How to Talk to a Parent Who Had a Drinking Problem
Alcoholism a Misunderstood Disease
Alcoholism is one of the most frequently misunderstood diseases. People who are addicted to alcohol feel powerless and out of control when it comes to managing their alcohol intake. They will continue drinking even when they know their behavior is having a negative impact. Even after the alcoholic has gotten treatment, it can take years for personal relationships to recover. If you are the child of a parent who had a drinking problem, keep in mind that patience is the key to rebuilding a sense of family unity. Change won't occur overnight, but it is possible.
Make sure you have accurate information. Recovering from alcoholism is a long and difficult journey that can be hard to understand if you've never had a drinking problem yourself. If you are trying to talk to a parent who had a drinking problem, it's a good idea to familiarize yourself with the basics of his treatment. Most residential treatment programs have resources to educate family members about the recovery process and there are a number of Web sites that explain how Alcoholics Anonymous works.
Get support for yourself. Although treatment programs for recovering alcoholics get the majority of media attention, it's important to realize there are resources available for friends and family members of alcoholics as well. Al-Anon and Alateen are two of the best known support groups, but there are also many online forums for people who don't feel comfortable attending an in-person meeting.
Let go of the past. Alcoholics can be hard to live with, so it's likely your parent has caused you a great deal of hurt during your childhood. However, in order to move forward with the relationship, you'll need to be able to let go of this past anger and resentment. Finding a creative outlet to express your feelings, such as writing in a journal, is often useful in this process.

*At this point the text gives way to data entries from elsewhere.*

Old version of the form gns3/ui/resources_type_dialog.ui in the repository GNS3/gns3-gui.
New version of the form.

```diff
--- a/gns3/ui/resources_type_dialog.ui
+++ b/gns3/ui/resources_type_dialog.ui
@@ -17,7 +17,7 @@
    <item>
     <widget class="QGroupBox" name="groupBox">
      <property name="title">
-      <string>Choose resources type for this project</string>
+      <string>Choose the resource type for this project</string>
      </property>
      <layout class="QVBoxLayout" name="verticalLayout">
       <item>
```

Ask about a family history of alcoholism. It's not something you should bring up in the early stages of recovery, but you will want to ask your parent about a family history of alcoholism at some point. This is information that can help you make informed choices about your own drinking and become more aware of potential problems that could someday affect your children.